Accordingly, defendant admits that he had to be sentenced to a minimum of 180 days' imprisonment.*fn1 He contends that electronic home monitoring as an alternative to jail is allowed under section 6-303(d-3).
We first address whether this issue is moot. The parties concede mootness because defendant has completed his jail sentence. Nevertheless, both parties contend that the public interest exception to the doctrine of mootness applies. We agree.
The public interest exception allows the court to consider an otherwise moot case when (1) the question presented is of a public nature; (2) there is a need for an authoritative determination for the future guidance of public officers; and (3) there is a likelihood of future recurrence of the question. In re Alfred H.H., 233 Ill. 2d 345, 355 (2009). The public interest exception is narrowly construed and requires a clear showing of each criterion. Alfred H.H., 233 Ill. 2d at 355-56. In Alfred H.H., our supreme court held that the sufficiency-of-the-evidence issue raised there was not of sufficient breadth, or of broad enough public interest, to satisfy the first prong. However, the court gave examples of types of issues that fulfill the first requirement, which included a question about a statutorily required notice. Alfred H.H., 233 Ill. 2d at 356-57. Here, the issue involves statutory construction, which is of broad public interest and therefore of a public nature. The second prong is met here because this is an issue of first impression, and there does not appear to be any authoritative determination within Illinois law. In re Charles K., No. 4-10-0203, slip op. at 13 (Ill. App. Nov. 23, 2010). Consequently, there is a "pressing need" for this court to issue an advisory opinion. See Felzak v. Hruby, 226 Ill. 2d 382, 393 (2007). Regarding the third prong, there is a likelihood of future recurrence of the question because, as the record in this case reveals, two different trial judges in the same circuit ruled differently on the question in two separate cases. Accordingly, we hold that the public interest exception applies, and we proceed to consider the merits of defendant's argument.

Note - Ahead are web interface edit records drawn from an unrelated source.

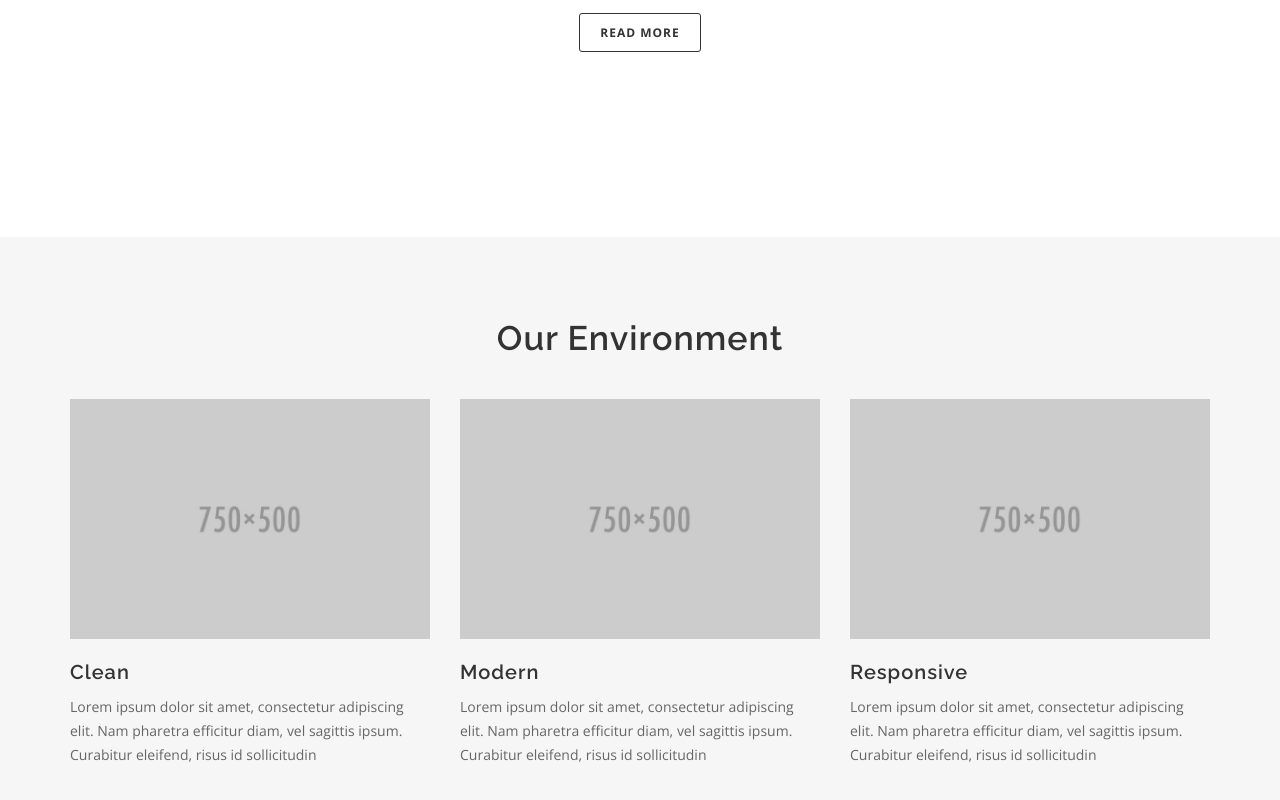
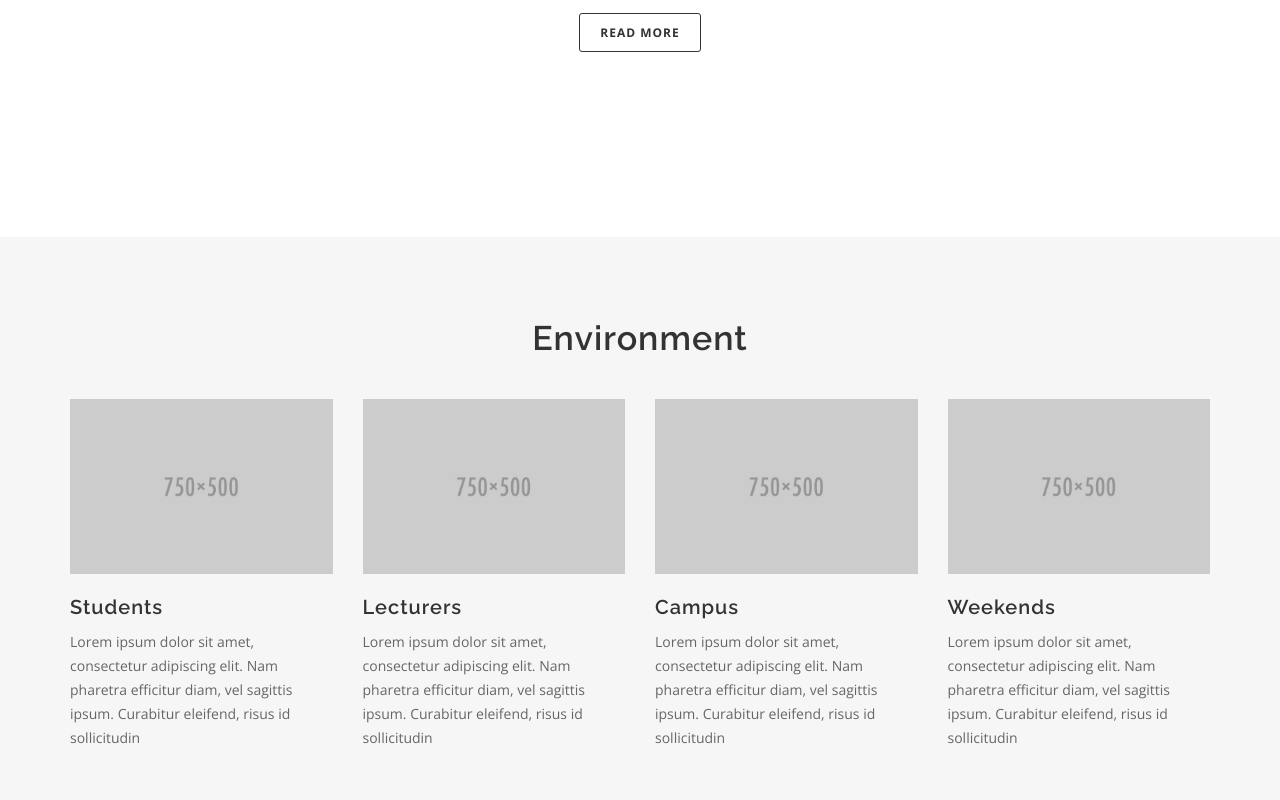
Before and after one commit to zwolinskidominik/Leadsite, a plain HTML site: page index.html in a window 1280 px wide. Shown: the part 330-1130 px from the top of the page. Drawn offline with nearby package versions, Linux system fonts and the light colour scheme.

```diff
--- a/index.html
+++ b/index.html
@@ -46,29 +46,37 @@
 <!--================================= OUR ENVIRONMENT START =============================================-->
 <section class="container-fluid section-space section-bg-2">
     <div class="container">
-        <h1 class="center">our environment</h1>
+        <h1 class="center">Environment</h1>
         <div class="row">
-            <div class="col-md-4 col-sm-4 common-res-bottom-1">
+            <div class="col-md-3 col-sm-3 common-res-bottom-1">
                 <div class="left image-bottom">
                     <img src="images/750x500x1.jpg" alt="image" class="img-responsive" />
                 </div>
-                <h3 class="left h3-bottom"><a href="#">clean</a></h3>
+                <h3 class="left h3-bottom"><a href="#">Students</a></h3>
                 <p class="left">Lorem ipsum dolor sit amet, consectetur adipiscing elit. Nam pharetra efficitur diam, vel sagittis ipsum. Curabitur eleifend, risus id sollicitudin </p>
             </div>
 
-            <div class="col-md-4 col-sm-4 common-res-bottom-1">
+            <div class="col-md-3 col-sm-3 common-res-bottom-1">
                 <div class="left image-bottom">
                     <img src="images/750x500x2.jpg" alt="image" class="img-responsive" />
                 </div>
-                <h3 class="left h3-bottom"><a href="#">modern </a></h3>
+                <h3 class="left h3-bottom"><a href="#">Lecturers</a></h3>
                 <p class="left">Lorem ipsum dolor sit amet, consectetur adipiscing elit. Nam pharetra efficitur diam, vel sagittis ipsum. Curabitur eleifend, risus id sollicitudin </p>
             </div>
 
-            <div class="col-md-4 col-sm-4">
+            <div class="col-md-3 col-sm-3">
                 <div class="left image-bottom">
                     <img src="images/750x500x3.jpg" alt="image" class="img-responsive" />
                 </div>
-                <h3 class="left h3-bottom"><a href="#">responsive</a></h3>
+                <h3 class="left h3-bottom"><a href="#">Campus</a></h3>
+                <p class="left">Lorem ipsum dolor sit amet, consectetur adipiscing elit. Nam pharetra efficitur diam, vel sagittis ipsum. Curabitur eleifend, risus id sollicitudin</p>
+            </div>
+
+            <div class="col-md-3 col-sm-3">
+                <div class="left image-bottom">
+                    <img src="images/750x500x3.jpg" alt="image" class="img-responsive" />
+                </div>
+                <h3 class="left h3-bottom"><a href="#">Weekends</a></h3>
                 <p class="left">Lorem ipsum dolor sit amet, consectetur adipiscing elit. Nam pharetra efficitur diam, vel sagittis ipsum. Curabitur eleifend, risus id sollicitudin</p>
             </div>
 
```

The cardinal rule of statutory construction is to ascertain and give effect to the intent of the legislature. JB4 Air LLC v. Department of Revenue, 388 Ill. App. 3d 970, 973 (2009). The best indication of legislative intent is the plain and ordinary meaning of the statutory language. JB4 Air, 388 Ill. App. 3d at 973. When the language of a statute is clear and unambiguous, it must be applied without the use of other aids of construction. JB4 Air, 388 Ill. App. 3d at 973. However, if a statute is capable of being understood by reasonably well-informed persons in two or more different ways, the statute will be deemed ambiguous, and the court may consider extrinsic aids of construction to discern the legislature's intent. Solon v. Midwest Medical Records Ass'n, 236 Ill. 2d 433, 440 (2010). Questions of pure statutory construction are reviewed de novo. Jorgensen, 216 Ill. 2d at 363.
At issue is the definition of the word "imprisonment" in section 6-303(d-3). Defendant contends that nothing in the statute precludes electronic home monitoring. Defendant's argument is based on a syllogism. He argues that "imprisonment" requires that a person be in custody; electronic home monitoring is a form of custody; therefore, electronic home monitoring satisfies the "imprisonment" condition of section 6-303(d-3). ...